Native Gardens, written by Karen Zacarias and directed by Robert Barry Fleming, tells the tale of adjoining backyards and how close spaces can bring out our differences. Born in Mexico, this playwright moved to Boston at the age of 10. Being an immigrant she often felt stereotyped and bullied, and now, she has used her feelings to fuel her writing and Native Gardens has emerged sa one of the top 10 most produced plays of the season. In Native Gardens Zacarias explores what it means to be neighborly while reminding us that despite our differences we can all laugh together.
As you might expect the set for this performance consists of two gardens and the back facades of their corresponding homes. One is very stately and has lush, beautiful gardens. The other is in need of repair but clearly has the potential to be a lovely home. The set largely remains the same through the performance and lighting (Michael Bill) is tactfully used to transition throughout the week. As the play begins the audience is quickly introduced to two very different sets of homeowners (the only four speaking roles in the show).

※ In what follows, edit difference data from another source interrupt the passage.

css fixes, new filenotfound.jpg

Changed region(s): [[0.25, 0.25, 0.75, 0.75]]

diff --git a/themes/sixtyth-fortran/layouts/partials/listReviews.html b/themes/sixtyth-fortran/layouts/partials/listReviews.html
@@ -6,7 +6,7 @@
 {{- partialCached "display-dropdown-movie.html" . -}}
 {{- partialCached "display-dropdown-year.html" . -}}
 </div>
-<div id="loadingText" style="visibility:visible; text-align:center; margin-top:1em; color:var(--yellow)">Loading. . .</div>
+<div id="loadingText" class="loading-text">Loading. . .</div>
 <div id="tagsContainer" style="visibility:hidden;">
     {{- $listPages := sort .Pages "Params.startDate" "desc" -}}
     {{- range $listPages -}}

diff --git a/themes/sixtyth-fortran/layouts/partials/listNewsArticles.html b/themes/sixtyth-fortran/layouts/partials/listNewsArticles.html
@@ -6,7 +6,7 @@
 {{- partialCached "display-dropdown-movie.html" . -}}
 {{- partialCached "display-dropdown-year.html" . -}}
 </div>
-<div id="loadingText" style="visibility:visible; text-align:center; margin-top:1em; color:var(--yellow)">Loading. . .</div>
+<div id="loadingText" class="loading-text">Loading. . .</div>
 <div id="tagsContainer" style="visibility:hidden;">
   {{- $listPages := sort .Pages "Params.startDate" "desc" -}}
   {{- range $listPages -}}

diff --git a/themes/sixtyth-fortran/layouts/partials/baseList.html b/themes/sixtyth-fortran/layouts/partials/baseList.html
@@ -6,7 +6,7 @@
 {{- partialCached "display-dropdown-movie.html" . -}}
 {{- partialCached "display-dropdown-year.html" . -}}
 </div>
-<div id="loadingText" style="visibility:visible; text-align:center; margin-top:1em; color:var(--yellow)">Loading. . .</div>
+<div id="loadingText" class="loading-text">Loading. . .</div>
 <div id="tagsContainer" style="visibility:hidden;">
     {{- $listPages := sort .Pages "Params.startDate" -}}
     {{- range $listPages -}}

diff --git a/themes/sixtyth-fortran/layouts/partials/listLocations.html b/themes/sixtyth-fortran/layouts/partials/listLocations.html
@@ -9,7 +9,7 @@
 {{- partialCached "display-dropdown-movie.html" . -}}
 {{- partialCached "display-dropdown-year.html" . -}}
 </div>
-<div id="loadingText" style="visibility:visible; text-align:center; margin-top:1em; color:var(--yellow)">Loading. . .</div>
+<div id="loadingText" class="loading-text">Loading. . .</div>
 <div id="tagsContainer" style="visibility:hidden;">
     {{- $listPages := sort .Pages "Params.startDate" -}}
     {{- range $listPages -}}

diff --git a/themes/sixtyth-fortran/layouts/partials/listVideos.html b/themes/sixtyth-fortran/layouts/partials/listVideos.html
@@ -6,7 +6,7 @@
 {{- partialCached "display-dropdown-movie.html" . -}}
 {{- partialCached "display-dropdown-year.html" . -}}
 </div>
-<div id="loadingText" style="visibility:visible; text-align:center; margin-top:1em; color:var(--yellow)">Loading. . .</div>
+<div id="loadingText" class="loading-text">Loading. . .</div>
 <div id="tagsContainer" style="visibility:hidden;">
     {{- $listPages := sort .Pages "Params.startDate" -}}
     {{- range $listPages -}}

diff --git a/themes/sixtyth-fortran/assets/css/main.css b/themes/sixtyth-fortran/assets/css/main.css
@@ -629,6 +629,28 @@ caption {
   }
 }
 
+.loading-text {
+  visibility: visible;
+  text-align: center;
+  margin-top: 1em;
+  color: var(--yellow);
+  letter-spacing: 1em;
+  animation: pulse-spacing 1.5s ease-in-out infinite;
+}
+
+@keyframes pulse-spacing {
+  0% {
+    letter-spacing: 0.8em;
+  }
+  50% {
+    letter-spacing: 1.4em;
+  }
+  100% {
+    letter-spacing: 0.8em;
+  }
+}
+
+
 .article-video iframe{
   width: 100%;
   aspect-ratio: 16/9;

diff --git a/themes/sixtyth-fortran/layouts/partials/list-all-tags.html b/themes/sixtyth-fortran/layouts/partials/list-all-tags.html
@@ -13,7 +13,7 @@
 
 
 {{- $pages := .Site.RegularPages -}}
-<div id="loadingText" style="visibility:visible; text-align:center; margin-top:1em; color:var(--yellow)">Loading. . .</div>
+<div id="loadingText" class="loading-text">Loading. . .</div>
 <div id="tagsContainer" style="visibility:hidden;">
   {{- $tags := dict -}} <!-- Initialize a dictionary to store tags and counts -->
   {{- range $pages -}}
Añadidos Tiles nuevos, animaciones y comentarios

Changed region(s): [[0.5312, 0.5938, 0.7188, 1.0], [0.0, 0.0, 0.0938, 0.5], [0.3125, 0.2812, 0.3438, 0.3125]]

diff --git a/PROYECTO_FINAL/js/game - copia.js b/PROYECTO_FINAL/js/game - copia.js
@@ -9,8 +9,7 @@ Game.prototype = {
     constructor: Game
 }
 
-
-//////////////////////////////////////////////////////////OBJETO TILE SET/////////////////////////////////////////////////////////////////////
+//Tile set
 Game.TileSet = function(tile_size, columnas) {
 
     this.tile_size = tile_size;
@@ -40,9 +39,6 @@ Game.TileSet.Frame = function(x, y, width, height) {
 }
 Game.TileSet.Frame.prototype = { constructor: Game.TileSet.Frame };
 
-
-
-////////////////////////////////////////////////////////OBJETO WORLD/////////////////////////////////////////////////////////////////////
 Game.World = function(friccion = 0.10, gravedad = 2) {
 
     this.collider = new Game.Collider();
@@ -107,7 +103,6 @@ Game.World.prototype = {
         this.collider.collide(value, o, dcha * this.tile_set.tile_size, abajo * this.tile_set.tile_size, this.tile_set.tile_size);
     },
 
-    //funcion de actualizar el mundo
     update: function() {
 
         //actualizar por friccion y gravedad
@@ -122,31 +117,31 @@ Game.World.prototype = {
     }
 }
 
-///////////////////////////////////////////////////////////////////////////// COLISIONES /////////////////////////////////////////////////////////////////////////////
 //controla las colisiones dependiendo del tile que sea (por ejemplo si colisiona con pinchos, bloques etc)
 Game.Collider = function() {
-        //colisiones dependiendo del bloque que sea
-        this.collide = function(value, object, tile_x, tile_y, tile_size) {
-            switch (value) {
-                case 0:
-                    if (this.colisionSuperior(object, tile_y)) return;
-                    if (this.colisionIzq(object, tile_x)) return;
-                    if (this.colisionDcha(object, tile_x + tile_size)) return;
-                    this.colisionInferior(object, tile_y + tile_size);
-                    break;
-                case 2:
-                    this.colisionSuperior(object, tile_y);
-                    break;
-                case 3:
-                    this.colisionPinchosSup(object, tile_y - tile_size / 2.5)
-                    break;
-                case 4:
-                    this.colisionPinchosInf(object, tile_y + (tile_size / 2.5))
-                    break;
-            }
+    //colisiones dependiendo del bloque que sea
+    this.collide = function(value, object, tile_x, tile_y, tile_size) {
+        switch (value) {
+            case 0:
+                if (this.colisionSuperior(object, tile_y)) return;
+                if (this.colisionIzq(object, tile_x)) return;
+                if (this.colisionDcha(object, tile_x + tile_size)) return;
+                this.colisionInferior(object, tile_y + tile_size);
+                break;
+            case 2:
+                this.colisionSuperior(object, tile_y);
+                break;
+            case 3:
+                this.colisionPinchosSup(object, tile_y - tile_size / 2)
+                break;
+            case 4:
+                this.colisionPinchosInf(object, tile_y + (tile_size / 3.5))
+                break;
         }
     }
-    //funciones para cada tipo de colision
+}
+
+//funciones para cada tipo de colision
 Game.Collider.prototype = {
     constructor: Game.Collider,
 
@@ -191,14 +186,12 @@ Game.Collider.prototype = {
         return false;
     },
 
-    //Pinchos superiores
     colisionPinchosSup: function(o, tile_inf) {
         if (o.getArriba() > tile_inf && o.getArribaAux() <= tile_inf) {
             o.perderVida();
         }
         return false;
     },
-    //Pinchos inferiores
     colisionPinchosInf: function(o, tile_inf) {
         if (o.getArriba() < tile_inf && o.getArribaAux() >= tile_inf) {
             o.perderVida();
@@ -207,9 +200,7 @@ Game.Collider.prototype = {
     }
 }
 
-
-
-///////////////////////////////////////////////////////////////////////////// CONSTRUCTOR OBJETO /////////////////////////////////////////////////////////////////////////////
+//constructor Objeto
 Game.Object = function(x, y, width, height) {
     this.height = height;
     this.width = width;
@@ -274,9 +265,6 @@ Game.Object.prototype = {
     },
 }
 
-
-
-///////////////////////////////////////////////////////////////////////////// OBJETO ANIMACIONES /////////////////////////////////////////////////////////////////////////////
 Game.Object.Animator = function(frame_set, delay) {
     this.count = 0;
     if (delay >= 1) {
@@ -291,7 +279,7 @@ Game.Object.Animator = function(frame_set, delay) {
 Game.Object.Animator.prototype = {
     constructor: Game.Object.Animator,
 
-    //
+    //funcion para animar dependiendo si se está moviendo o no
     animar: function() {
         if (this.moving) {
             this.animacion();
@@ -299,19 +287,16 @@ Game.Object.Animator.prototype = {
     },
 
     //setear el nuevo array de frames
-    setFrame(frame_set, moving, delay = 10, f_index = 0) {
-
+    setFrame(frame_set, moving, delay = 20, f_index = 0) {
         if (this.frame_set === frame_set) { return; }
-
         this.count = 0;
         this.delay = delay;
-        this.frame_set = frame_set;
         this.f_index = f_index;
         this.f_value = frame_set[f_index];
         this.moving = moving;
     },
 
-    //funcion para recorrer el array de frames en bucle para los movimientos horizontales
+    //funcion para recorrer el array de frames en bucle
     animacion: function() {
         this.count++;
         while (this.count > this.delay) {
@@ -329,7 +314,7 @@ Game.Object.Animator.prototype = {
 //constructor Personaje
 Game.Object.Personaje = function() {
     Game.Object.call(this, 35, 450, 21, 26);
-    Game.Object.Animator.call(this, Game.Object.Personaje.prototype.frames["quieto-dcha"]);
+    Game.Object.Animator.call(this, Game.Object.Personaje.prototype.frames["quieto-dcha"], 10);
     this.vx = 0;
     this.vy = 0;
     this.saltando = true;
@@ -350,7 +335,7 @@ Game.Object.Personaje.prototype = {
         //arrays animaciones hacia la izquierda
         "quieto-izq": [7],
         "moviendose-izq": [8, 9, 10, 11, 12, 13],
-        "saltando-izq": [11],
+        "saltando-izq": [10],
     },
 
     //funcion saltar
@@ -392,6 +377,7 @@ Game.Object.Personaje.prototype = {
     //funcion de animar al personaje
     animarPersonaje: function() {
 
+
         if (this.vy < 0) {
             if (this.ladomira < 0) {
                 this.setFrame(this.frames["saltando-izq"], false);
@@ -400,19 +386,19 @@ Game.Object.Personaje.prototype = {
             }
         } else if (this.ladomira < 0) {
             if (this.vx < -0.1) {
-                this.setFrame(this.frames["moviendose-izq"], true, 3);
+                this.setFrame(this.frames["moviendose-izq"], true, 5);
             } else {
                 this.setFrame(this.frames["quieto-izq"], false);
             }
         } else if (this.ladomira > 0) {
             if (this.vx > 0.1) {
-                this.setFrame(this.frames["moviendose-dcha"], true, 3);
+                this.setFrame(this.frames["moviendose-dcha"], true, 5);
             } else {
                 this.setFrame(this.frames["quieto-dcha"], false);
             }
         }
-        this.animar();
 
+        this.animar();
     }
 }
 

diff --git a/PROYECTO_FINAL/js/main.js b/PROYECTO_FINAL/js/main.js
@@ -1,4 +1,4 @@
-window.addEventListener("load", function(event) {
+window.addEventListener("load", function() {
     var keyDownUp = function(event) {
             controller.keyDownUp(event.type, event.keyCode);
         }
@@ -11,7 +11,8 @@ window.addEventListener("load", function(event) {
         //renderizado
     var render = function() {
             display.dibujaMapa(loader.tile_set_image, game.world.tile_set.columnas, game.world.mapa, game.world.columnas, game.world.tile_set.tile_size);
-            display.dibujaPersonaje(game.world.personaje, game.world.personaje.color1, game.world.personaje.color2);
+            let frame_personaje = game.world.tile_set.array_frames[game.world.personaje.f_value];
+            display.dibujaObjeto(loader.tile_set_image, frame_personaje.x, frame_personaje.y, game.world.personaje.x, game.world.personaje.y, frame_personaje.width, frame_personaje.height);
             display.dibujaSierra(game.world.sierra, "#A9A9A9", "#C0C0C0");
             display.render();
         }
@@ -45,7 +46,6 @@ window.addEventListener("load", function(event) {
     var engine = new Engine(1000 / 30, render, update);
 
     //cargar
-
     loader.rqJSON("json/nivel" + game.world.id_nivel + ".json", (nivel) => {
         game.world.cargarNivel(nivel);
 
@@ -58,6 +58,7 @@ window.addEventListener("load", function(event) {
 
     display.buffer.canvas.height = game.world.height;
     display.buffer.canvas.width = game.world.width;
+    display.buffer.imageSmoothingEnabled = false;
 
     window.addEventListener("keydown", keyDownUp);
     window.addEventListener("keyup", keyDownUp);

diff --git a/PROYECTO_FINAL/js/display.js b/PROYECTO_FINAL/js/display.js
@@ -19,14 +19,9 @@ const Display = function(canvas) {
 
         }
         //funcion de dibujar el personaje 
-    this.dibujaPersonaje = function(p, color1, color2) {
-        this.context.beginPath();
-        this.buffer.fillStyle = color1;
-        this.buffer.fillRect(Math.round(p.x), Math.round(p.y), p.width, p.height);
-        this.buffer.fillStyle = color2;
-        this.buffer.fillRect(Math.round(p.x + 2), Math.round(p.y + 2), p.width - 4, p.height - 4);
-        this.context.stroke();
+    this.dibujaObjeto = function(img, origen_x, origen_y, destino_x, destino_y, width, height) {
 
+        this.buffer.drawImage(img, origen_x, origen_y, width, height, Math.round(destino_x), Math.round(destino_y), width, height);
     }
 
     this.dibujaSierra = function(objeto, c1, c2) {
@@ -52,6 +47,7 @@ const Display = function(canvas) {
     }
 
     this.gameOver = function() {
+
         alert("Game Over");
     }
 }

Pablo (Grayson DeJesus) and his wife Tanya (Natalie Camunas) are new to DC. After years of law school and making a name for himself, Pablo is going for partner at his firm and Tanya is gearing up to defend her doctoral dissertation. This young and cultured power couple have just bought a historic fixer upper in a very exclusive neighborhood. The two are extremely happy and to top it off are expecting their first baby in a few short weeks. After moving in they are ecstatic to get to know their new neighbors Frank and Virginia Butley (Wynn Harmon and Charlotte Mauer). The Butleys have been in DC for ages and are well established members of the community. Virginia was a long time engineer and Frank is a proud and competitive gardener. Things seem to be going well in the neighborhood until Pablo and Tanya begin to renovate their backyard and notice an issue with their property line. A disagreement about fence placement becomes a full blown border war as differences between the two couples become more and more prevalent.
With a lovely set design and rhythmic translations Native Gardens makes for a nice evening out. There are no stand out performances but all the actors work well together to tell an engaging story that leaves audiences remembering that our differences are what make us unique but should never serve as fences to divide us. This show although appropriate for all ages does gear it’s jokes toward a mature audience and is just under 90 minutes from start to finish, no intermission. Performances run through May 19th at the Allen theatre.
All opinions and thoughts expressed within reviews on Theatre Travels are those of the writer and not of the company at large.